By Tatiana Bailey, Ph.D.
As star consumers (my husband would call me a rock-star consumer), women are well poised to lead, partially because they are astute about products and services, which means they can tie together the spectrum of business information to help companies thrive.
A seminal 2007 study conducted by nonprofit Catalyst found that companies with the highest representation of women board members attain significantly higher financial performance than those with the lowest representation: 53 percent higher return on equity; 66 percent higher return on invested capital and 42 percent higher return on sales. The higher return on sales is not surprising considering 85 percent of all purchase decisions are made by women, which represents $7 trillion in spending.
Likewise, a 2010 study asked business executives globally what they believe the most important leadership attributes are for success today. For the top four critical success attributes — intellectual stimulation, inspiration, participatory decision-making and setting expectations/rewards — there were more female leaders stating these attributes than men.
I would take this one step further and say that a plethora of attributes are needed to build and maintain a successful business, higher educational institution or public entity and women can add a complementary dimension to that provided by men. I have seen that to be true many times in my professional career, which makes it that much more exciting when men and women alike within a community embrace female workers and leaders.
Massive increases in female labor participation rates represent a transformational societal change, and such change has drawbacks. There are the challenges of trying to balance child-rearing and career, single moms who struggle to support their families alone, and high child-care costs.
There is still a persistent wage gap as well: Women make 81 percent of what men make across all sectors.

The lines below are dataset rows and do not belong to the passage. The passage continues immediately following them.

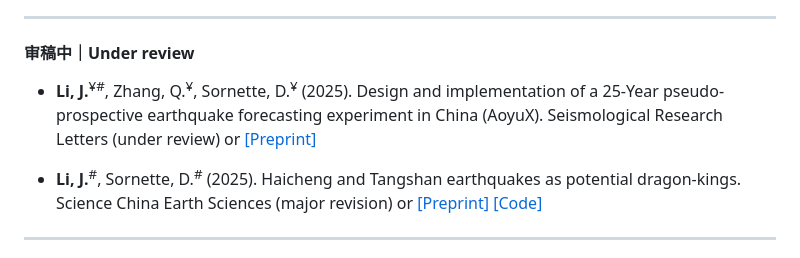
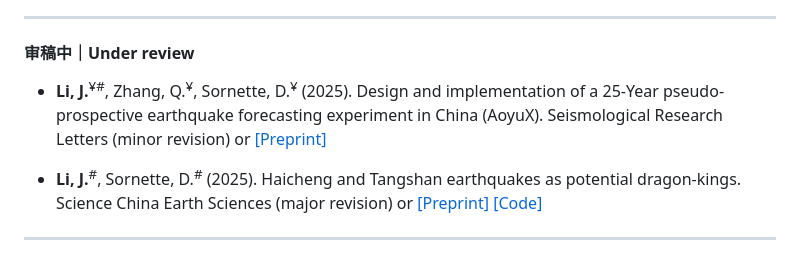
Before and after one commit to lijiawei098/lijiawei098.github.io, a Markdown page: contents/publications.md, the part around the change. GitHub-like rendering.

```diff
--- a/contents/publications.md
+++ b/contents/publications.md
@@ -4,7 +4,7 @@
 
 #### 审稿中｜Under review
 
-- <strong>Li, J.</strong><sup>¥</sup><sup>#</sup>, Zhang, Q.<sup>¥</sup>, Sornette, D.<sup>¥</sup> (2025). Design and implementation of a 25-Year pseudo-prospective earthquake forecasting experiment in China (AoyuX). Seismological Research Letters (under review) or <a href="https://doi.org/10.48550/arXiv.2510.14407" target="_blank">[Preprint]</a>
+- <strong>Li, J.</strong><sup>¥</sup><sup>#</sup>, Zhang, Q.<sup>¥</sup>, Sornette, D.<sup>¥</sup> (2025). Design and implementation of a 25-Year pseudo-prospective earthquake forecasting experiment in China (AoyuX). Seismological Research Letters (minor revision) or <a href="https://doi.org/10.48550/arXiv.2510.14407" target="_blank">[Preprint]</a>
 
 - <strong>Li, J.</strong><sup>#</sup>, Sornette, D.<sup>#</sup> (2025). Haicheng and Tangshan earthquakes as potential dragon-kings. Science China Earth Sciences (major revision) or <a href="https://doi.org/10.48550/arXiv.2504.21310" target="_blank">[Preprint]</a> <a href="https://github.com/lijiawei098/SeisDK_v1" target="_blank">[Code]</a>
 
```
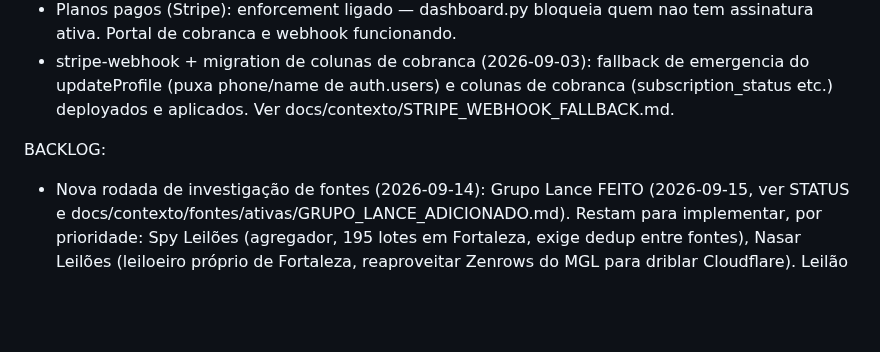
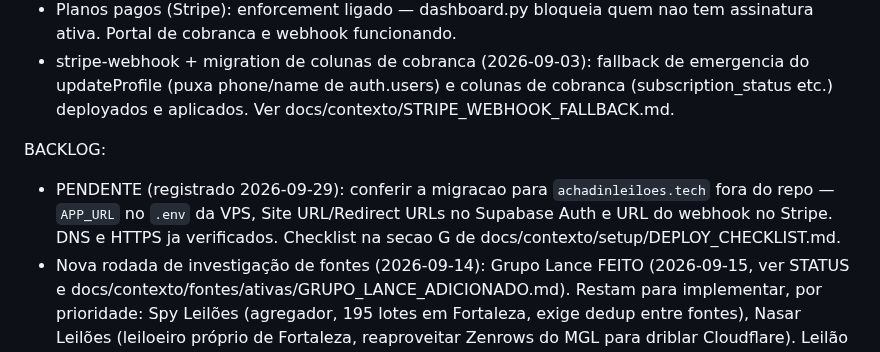
Before and after one commit to mounjour/leilao-ce, a Markdown page: CLAUDE.md, the part around the change. Drawn GitHub-style; blank space fills up the shorter version.

Commit message:
docs: registra pendencia de conferir migracao para achadinleiloes.tech
Co-Authored-By: Claude Sonnet 5.5 <noreply@anthropic.com>

```diff
--- a/CLAUDE.md
+++ b/CLAUDE.md
@@ -128,6 +128,10 @@ cada item foi movido pros docs de contexto linkados, ver
   docs/contexto/STRIPE_WEBHOOK_FALLBACK.md.
 
 BACKLOG:
+- PENDENTE (registrado 2026-09-29): conferir a migracao para `achadinleiloes.tech`
+  fora do repo — `APP_URL` no `.env` da VPS, Site URL/Redirect URLs no Supabase
+  Auth e URL do webhook no Stripe. DNS e HTTPS ja verificados. Checklist na
+  secao G de docs/contexto/setup/DEPLOY_CHECKLIST.md.
 - Nova rodada de investigação de fontes (2026-09-14): Grupo Lance FEITO
   (2026-09-15, ver STATUS e docs/contexto/fontes/ativas/GRUPO_LANCE_ADICIONADO.md).
   Restam para implementar, por prioridade: Spy Leilões (agregador, 195
```
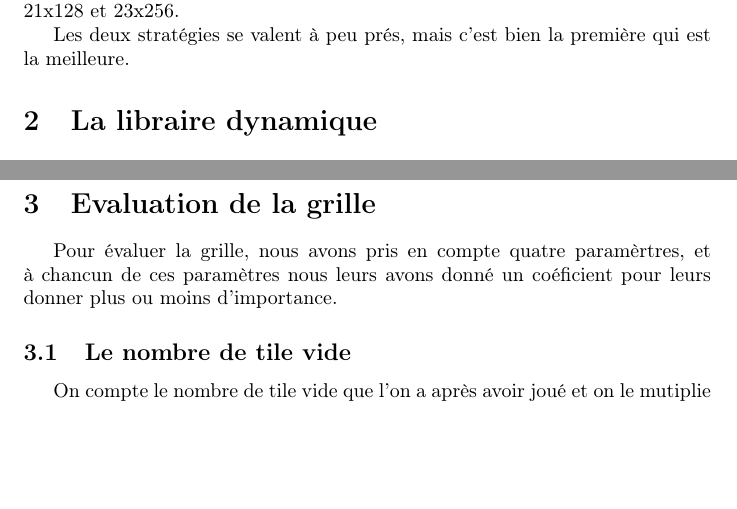
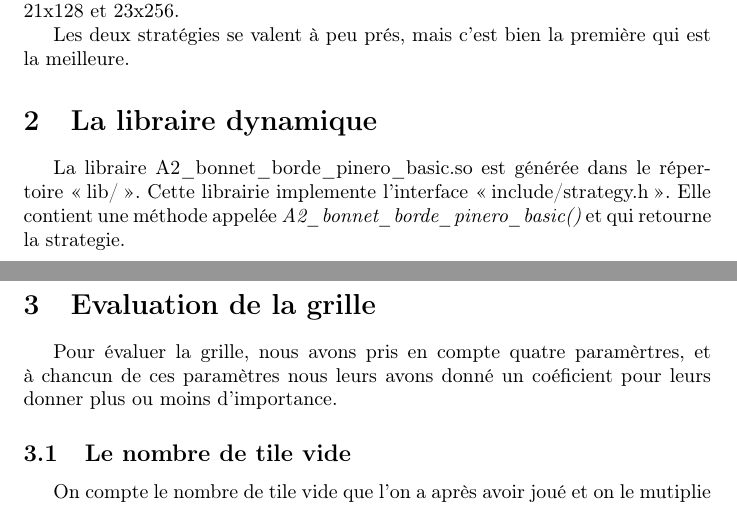
Before and after one commit to kamneo/EDD_project, a LaTeX document (documents_latex/rendu.tex): two parts of pages 2 and 3 of 4, joined at a grey line, cut so that both start at the same text, the shorter picture padded with empty space. Compiled offline with pdfLaTeX.

Commit message:
redaction du rapport

```diff
--- a/documents_latex/rendu.tex
+++ b/documents_latex/rendu.tex
@@ -22,6 +22,7 @@ Dans un seconds temps, nous avons fait un second algorithme qui est basé sur le
 Les deux stratégies se valent à peu prés, mais c'est bien la première qui est la meilleure.
 
 \section{La libraire dynamique}
+La libraire A2\_bonnet\_borde\_pinero\_basic.so est g\'en\'er\'ee dans le r\'epertoire \og lib/ \fg{}. Cette librairie implemente l'interface \og include/strategy.h \fg{}. Elle contient une m\'ethode appel\'ee {\itshape A2\_bonnet\_borde\_pinero\_basic()} et qui retourne la strategie.
 
 \clearpage
 \section{Evaluation de la grille}
```
Also changed, not shown: documents_latex/rendu.pdf, documents_latex/rendu.tex (1 more changed lines), 3 other files.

There is clearly further room for improvement. Yet, communities that embrace female workers and leaders may be particularly well-positioned to ameliorate some of these inherent challenges. Women are helping to transform the workplace so that it is more family-friendly. Many are also choosing to start their own businesses.
Ambitious women who choose to work for themselves or start new businesses sometimes do so in part to tailor work demands to their home responsibilities. In the past decade the number of privately owned companies started by women in America has increased twice as fast as the number owned by men.
There is also incredible value in having the choice to not work and raise children. I worked part-time, primarily from home for many years while I was having my hockey team of children (you need five on the ice for a game). Not all mothers have that choice or that flexibility. I am feeling fortunate all the more so now that at a time when I have decided to work more, I have landed in a community that supports women in the workplace and embraces women in leadership.
In looking at labor force participation in Colorado Springs, it is important to note that it is not above the national average for female labor participation although some of that is likely explained by the military presence. Military wives are less likely to work than civilian wives.
It’s striking to me that Colorado Springs has many women in key, leadership roles. Hence, despite its reputation for being an “old boy network” kind of city, I have seen more strong, intelligent, motivated and forward-thinking women in Colorado Springs than I have anywhere else.
Even (granola) Ann Arbor, as I affectionately call it, doesn’t seem to have nearly the number of female leaders. Although solid data would mandate a large-scale survey of employers, many long-time Colorado Springs residents have also highlighted this observation to me.
Is it possible that some of Colorado Springs’ reputation as a male-dominated, closed, conservative community is undeserved? Perhaps it is welcoming and supportive of the brainpower that women can bring to the table across the various sectors of health care, government, higher education and the like? And perhaps many forward-thinking women and men care more about good results than they do about gender?
In case there is any doubt, this is not an angry feminist statement as much as it is a celebration. Even 30 years ago, women did not have the opportunities they do today.
This isn’t a statement that one work and leadership style is better than another. They are just different and according to the data, can be quite complementary. Especially with respect to female leadership, it seems to me that Colorado Springs has already figured this out.
(Editor’s note: This is the last of a two-part series on women’s increasing role in the workforce, nationally and locally.)
Tatiana Bailey is the director of the Southern Colorado Economic Forum.